Teaching jobs overseas


Almost 200,000 teachers are now teaching abroad. Even more are heading that way thanks to the significant growth in the number of international school jobs.


According to ISC Research, an organization that tracks developments in the international schools market, in the last year over 500 new English-speaking international schools were opened across the globe. The most development happening in the United Arab Emirates, Qatar, Spain, and China, employing a total of 192,000 teachers.


The 2010–2011 recruitment for new teachers to international schools proved to be the biggest ever.


“Recruiters from most of the 5,000 international schools around the globe are looking for qualified teachers with good experience from English-speaking countries,” says Andrew Wigford, director of Teachers International Consultancy, an organization that specializes in the recruitment of teachers for international schools.


“Britain has a particularly good reputation for the skills of its teachers,” he says. “Not only is English the language of choice for international schools wherever they are located in the world, but the abilities of British teachers are particularly highly prized throughout the international school system. Once you’ve taught for a few years in the UK, you can literally get a job anywhere in the world.”


Many international schools not only offer competitive salaries and accommodation as part of the package, they can also be a fast-track to career development. But it isn’t just young, ambitious teachers who are taking up foreign posts.


“More and more teachers on sabbatical, supply work, and teachers taking early retirement in this country are grabbing the opportunity of traveling the world this way, as well as teaching couples with families,” says Andrew.


International schools are renowned for their small class sizes, excellent resources and exceptional facilities.

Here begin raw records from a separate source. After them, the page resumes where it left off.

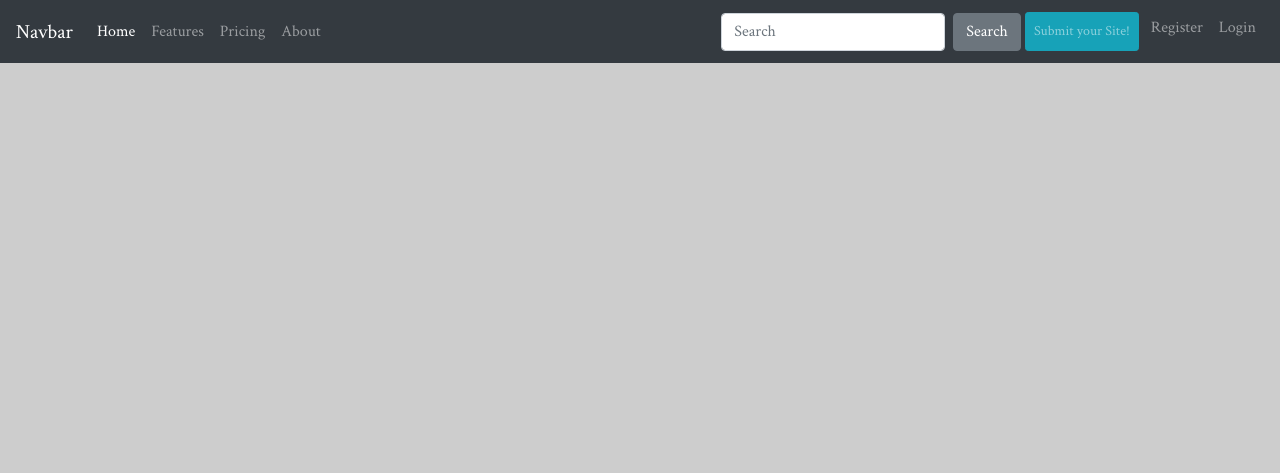
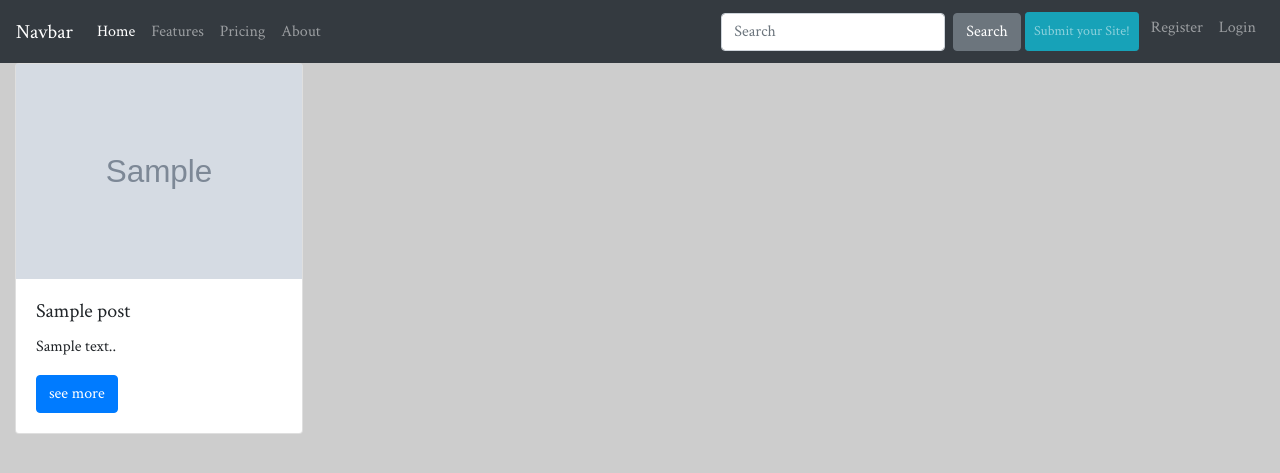
Before and after one commit to danielevans-999/Projects-App, a Django app: template myproject/templates/myprojects/search.html in a window 1280 px wide. Shown: the top 473 px of the page. Run offline with Django 3.2, Linux system fonts and the light colour scheme; the template is opened without the code that fills it: values that come from a table or form of the project are taken from there, others are empty; tables that the repository leaves empty hold one stand-in row (values such as "Sample post"); grey boxes marked "Sample" are stand-in pictures; some libraries are stand-ins or nearby versions.

Commit message:
display the search results

```diff
--- a/myproject/templates/myprojects/search.html
+++ b/myproject/templates/myprojects/search.html
@@ -1 +1,26 @@
-{% extends 'myprojects/base.html'  %}
+{% extends 'myprojects/base.html' %}
+
+
+{%  block content %}
+{% if projects %}
+<div class="row">
+    {% for project in projects %}
+    <div class="col-sm-12 col-md-6 col-lg-3">
+        <div class="card" style="width: 18rem;">
+            <img src="{{project.image.url}}" alt="image">
+            <div class="card-body">
+                <h5 class="card-title">{{project.title}}</h5>
+                <p class="card-text">{{project.description | safe}}.</p>
+                <a href="{{project.link}}" class="btn btn-primary">see more</a>
+            </div>
+        </div>
+    </div>
+
+    {% endfor %}
+</div>
+{% else %}
+
+<p class="text-center">search results no matches</p>
+{% endif %}
+
+{% endblock %}
```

Many of them follow standardized international programs, such as International Baccalaureate or the International Primary Curriculum. But many teachers simply don’t realize the opportunities available to them.


“Many teachers don’t know that there are short-term contracts, long-term supply opportunities and the chance to move on to another post in another country after two or three years,” says Andrew.

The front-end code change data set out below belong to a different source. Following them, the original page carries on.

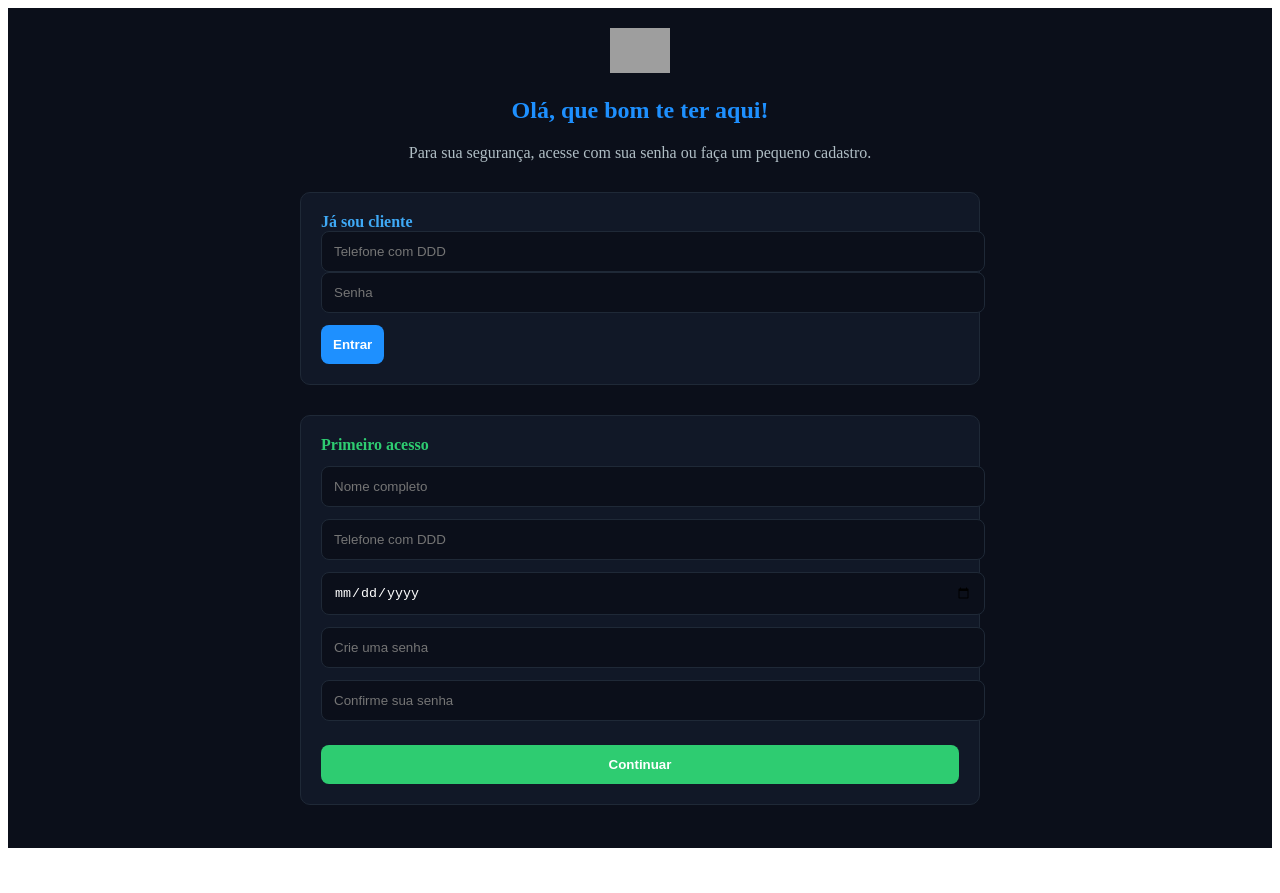
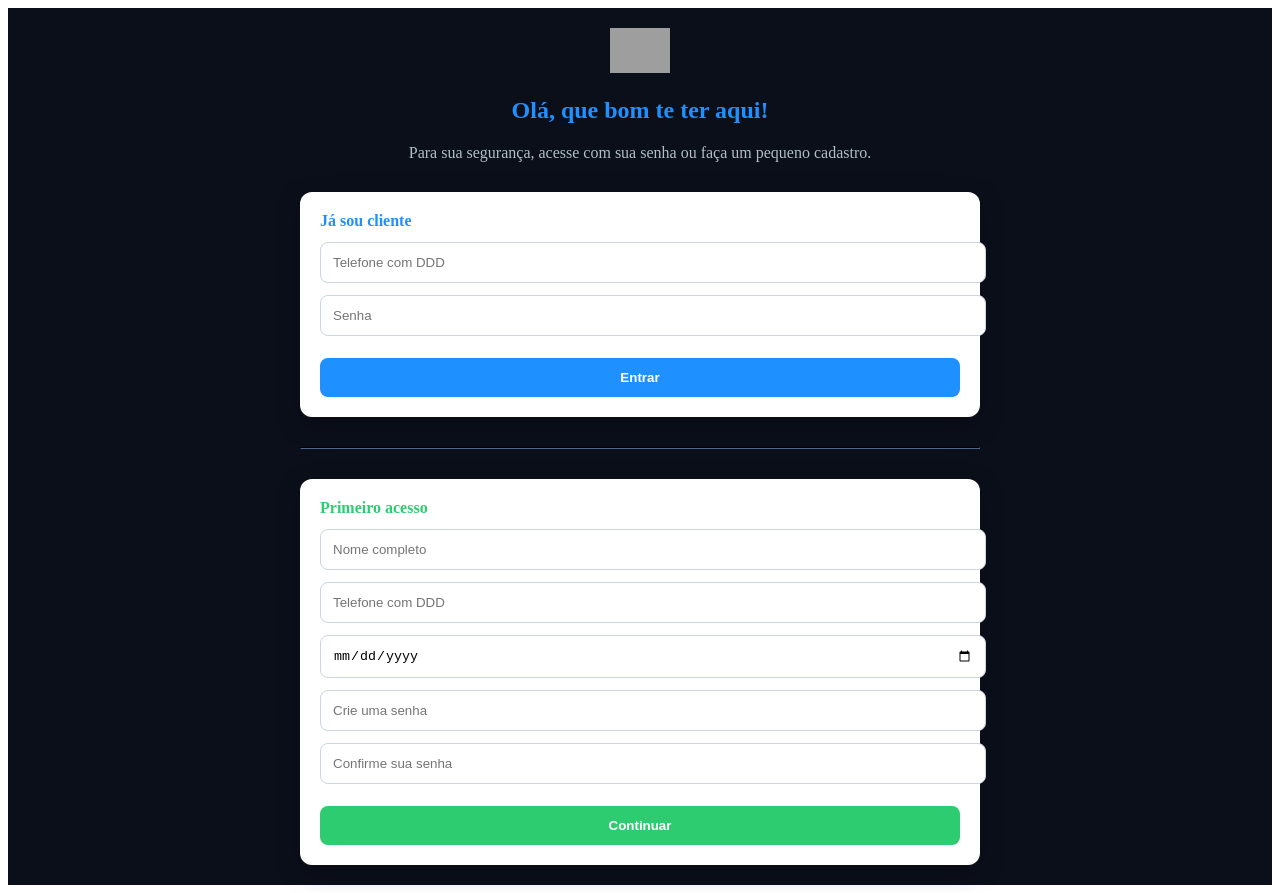
Before and after one commit to AdilsonStewart/CorujinhaLegal, a React (Create React App) app: page /sou-cliente in a window 1280 px wide. Before the commit the page ends 856 px from the top, so only its background shows below. Built offline with nearby package versions, Linux system fonts and the light colour scheme; grey boxes are pictures that could not be loaded.

Commit message:
Refactor ClientIdentifyPage with better error handling
Updated error handling and improved UI styles for input fields.

```diff
--- a/src/screens/ClientIdentifyPage.js
+++ b/src/screens/ClientIdentifyPage.js
@@ -57,7 +57,7 @@ const ClientIdentifyPage = () => {
       localStorage.setItem("clienteNome", cliente.nome || "");
       window.location.href = "/minhas-mensagens";
 
-    } catch (err) {
+    } catch {
       alert("Erro ao validar acesso.");
     } finally {
       setLoading(false);
@@ -104,7 +104,6 @@ const ClientIdentifyPage = () => {
     <div style={{
       minHeight: "100vh",
       background: "#0B0F1A",
-      color: "#FFFFFF",
       padding: 20
     }}>
       <div style={{ maxWidth: 680, margin: "0 auto" }}>
@@ -130,22 +129,16 @@ const ClientIdentifyPage = () => {
           Para sua segurança, acesse com sua senha ou faça um pequeno cadastro.
         </p>
 
-        {/* LOGIN */}
-        <div style={{
-          background: "#111827",
-          padding: 20,
-          borderRadius: 10,
-          border: "1px solid #1F2937",
-          marginBottom: 30
-        }}>
-          <strong style={{ color: "#3FA9F5" }}>Já sou cliente</strong>
+        {/* 🔐 JÁ SOU CLIENTE */}
+        <div style={cardWhite}>
+          <strong style={{ color: "#1E90FF" }}>Já sou cliente</strong>
 
           <input
             type="tel"
             placeholder="Telefone com DDD"
             value={loginTelefone}
             onChange={(e) => setLoginTelefone(e.target.value)}
-            style={inputStyle}
+            style={inputLight}
           />
 
           <input
@@ -153,7 +146,7 @@ const ClientIdentifyPage = () => {
             placeholder="Senha"
             value={loginSenha}
             onChange={(e) => setLoginSenha(e.target.value)}
-            style={inputStyle}
+            style={inputLight}
           />
 
           <button onClick={entrarCliente} disabled={loading} style={btnPrimary}>
@@ -161,34 +154,31 @@ const ClientIdentifyPage = () => {
           </button>
         </div>
 
-        {/* CADASTRO */}
-        <form
-          onSubmit={cadastrarNovoCliente}
-          style={{
-            background: "#111827",
-            padding: 20,
-            borderRadius: 10,
-            border: "1px solid #1F2937",
-            display: "grid",
-            gap: 12
-          }}
-        >
+        <hr style={{ borderColor: "#1F2937", margin: "30px 0" }} />
+
+        {/* 🆕 PRIMEIRO ACESSO */}
+        <form onSubmit={cadastrarNovoCliente} style={cardWhite}>
           <strong style={{ color: "#2ECC71" }}>Primeiro acesso</strong>
 
-          <input type="text" placeholder="Nome completo" value={cadNome}
-            onChange={(e) => setCadNome(e.target.value)} style={inputStyle} />
+          <input type="text" placeholder="Nome completo"
+            value={cadNome} onChange={(e) => setCadNome(e.target.value)}
+            style={inputLight} />
 
-          <input type="tel" placeholder="Telefone com DDD" value={cadTelefone}
-            onChange={(e) => setCadTelefone(e.target.value)} style={inputStyle} />
+          <input type="tel" placeholder="Telefone com DDD"
+            value={cadTelefone} onChange={(e) => setCadTelefone(e.target.value)}
+            style={inputLight} />
 
-          <input type="date" value={cadNascimento}
-            onChange={(e) => setCadNascimento(e.target.value)} style={inputStyle} />
+          <input type="date"
+            value={cadNascimento} onChange={(e) => setCadNascimento(e.target.value)}
+            style={inputLight} />
 
-          <input type="password" placeholder="Crie uma senha" value={cadSenha}
-            onChange={(e) => setCadSenha(e.target.value)} style={inputStyle} />
+          <input type="password" placeholder="Crie uma senha"
+            value={cadSenha} onChange={(e) => setCadSenha(e.target.value)}
+            style={inputLight} />
 
-          <input type="password" placeholder="Confirme sua senha" value={cadConfirmaSenha}
-            onChange={(e) => setCadConfirmaSenha(e.target.value)} style={inputStyle} />
+          <input type="password" placeholder="Confirme sua senha"
+            value={cadConfirmaSenha} onChange={(e) => setCadConfirmaSenha(e.target.value)}
+            style={inputLight} />
 
           <button type="submit" disabled={loading} style={btnSuccess}>
             {loading ? "Criando cadastro..." : "Continuar"}
@@ -200,22 +190,31 @@ const ClientIdentifyPage = () => {
   );
 };
 
-const inputStyle = {
+const cardWhite = {
+  background: "#FFFFFF",
+  padding: 20,
+  borderRadius: 12,
+  boxShadow: "0 8px 24px rgba(0,0,0,0.25)",
+  display: "grid",
+  gap: 12
+};
+
+const inputLight = {
   width: "100%",
   padding: 12,
   borderRadius: 8,
-  border: "1px solid #1F2937",
-  background: "#0B0F1A",
-  color: "#FFFFFF"
+  border: "1px solid #CBD5E1",
+  background: "#FFFFFF",
+  color: "#000000"
 };
 
 const btnPrimary = {
-  marginTop: 12,
+  marginTop: 10,
   padding: 12,
   borderRadius: 8,
   border: "none",
   background: "#1E90FF",
-  color: "#fff",
+  color: "#FFFFFF",
   fontWeight: "bold",
   cursor: "pointer"
 };
```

“We also find many teachers haven’t applied sooner because they were under the misunderstanding that they needed to speak a foreign language. That is not the case. It’s their teaching skills that are valued.”